**TASK GOAL**
Output the data unchanged and complete, minus the images.

**DATA TO PROCESS**
★ ★ ★ ★ ★ ★ ★

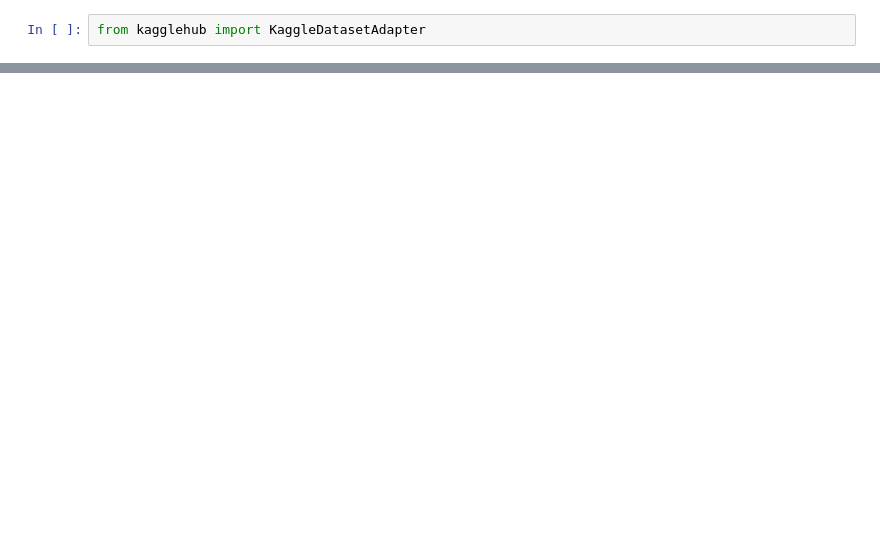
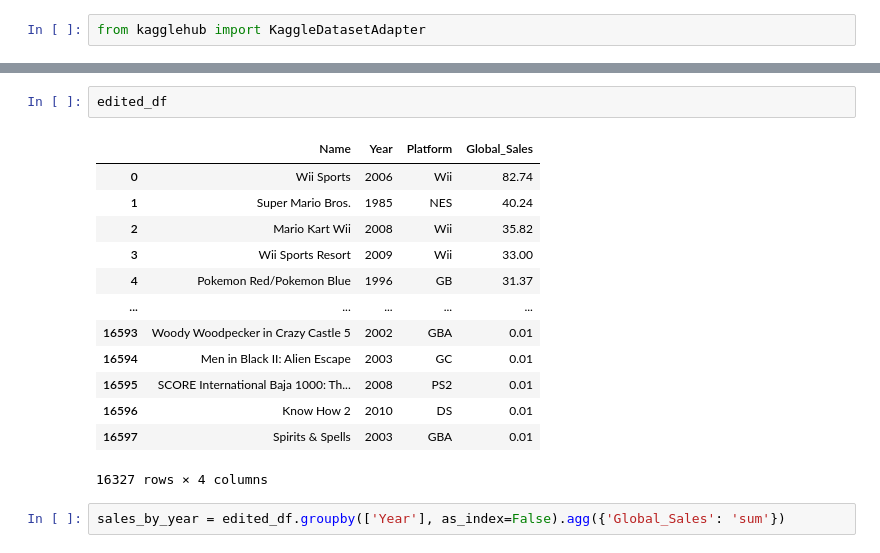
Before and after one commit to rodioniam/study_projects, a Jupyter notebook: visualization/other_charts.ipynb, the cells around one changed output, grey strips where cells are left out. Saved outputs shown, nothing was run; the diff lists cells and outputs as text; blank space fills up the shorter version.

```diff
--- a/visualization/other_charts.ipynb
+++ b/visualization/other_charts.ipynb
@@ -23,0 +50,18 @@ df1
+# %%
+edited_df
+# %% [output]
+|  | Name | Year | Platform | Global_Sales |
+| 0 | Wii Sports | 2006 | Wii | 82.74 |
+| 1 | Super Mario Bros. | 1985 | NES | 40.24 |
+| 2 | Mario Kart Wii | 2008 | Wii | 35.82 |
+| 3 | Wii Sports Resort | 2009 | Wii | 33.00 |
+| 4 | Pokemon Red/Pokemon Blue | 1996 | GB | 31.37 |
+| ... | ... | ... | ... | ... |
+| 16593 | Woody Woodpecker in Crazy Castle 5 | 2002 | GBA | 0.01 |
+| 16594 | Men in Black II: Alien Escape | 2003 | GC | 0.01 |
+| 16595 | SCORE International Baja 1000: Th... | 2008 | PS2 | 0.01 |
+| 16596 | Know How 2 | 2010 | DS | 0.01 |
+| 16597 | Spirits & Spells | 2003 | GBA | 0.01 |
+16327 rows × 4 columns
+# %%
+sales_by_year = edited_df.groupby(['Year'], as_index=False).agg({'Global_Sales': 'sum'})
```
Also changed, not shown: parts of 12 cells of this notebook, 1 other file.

★ ★ ★ ★ ★ ★ ★

**SOLUTION BELOW**
Before and after one commit to rodioniam/study_projects, a Jupyter notebook: visualization/other_charts.ipynb, the cells around one changed output, grey strips where cells are left out. Saved outputs shown, nothing was run; the diff lists cells and outputs as text; blank space fills up the shorter version.

```diff
--- a/visualization/other_charts.ipynb
+++ b/visualization/other_charts.ipynb
@@ -23,0 +50,18 @@ df1
+# %%
+edited_df
+# %% [output]
+|  | Name | Year | Platform | Global_Sales |
+| 0 | Wii Sports | 2006 | Wii | 82.74 |
+| 1 | Super Mario Bros. | 1985 | NES | 40.24 |
+| 2 | Mario Kart Wii | 2008 | Wii | 35.82 |
+| 3 | Wii Sports Resort | 2009 | Wii | 33.00 |
+| 4 | Pokemon Red/Pokemon Blue | 1996 | GB | 31.37 |
+| ... | ... | ... | ... | ... |
+| 16593 | Woody Woodpecker in Crazy Castle 5 | 2002 | GBA | 0.01 |
+| 16594 | Men in Black II: Alien Escape | 2003 | GC | 0.01 |
+| 16595 | SCORE International Baja 1000: Th... | 2008 | PS2 | 0.01 |
+| 16596 | Know How 2 | 2010 | DS | 0.01 |
+| 16597 | Spirits & Spells | 2003 | GBA | 0.01 |
+16327 rows × 4 columns
+# %%
+sales_by_year = edited_df.groupby(['Year'], as_index=False).agg({'Global_Sales': 'sum'})
```
Also changed, not shown: parts of 12 cells of this notebook, 1 other file.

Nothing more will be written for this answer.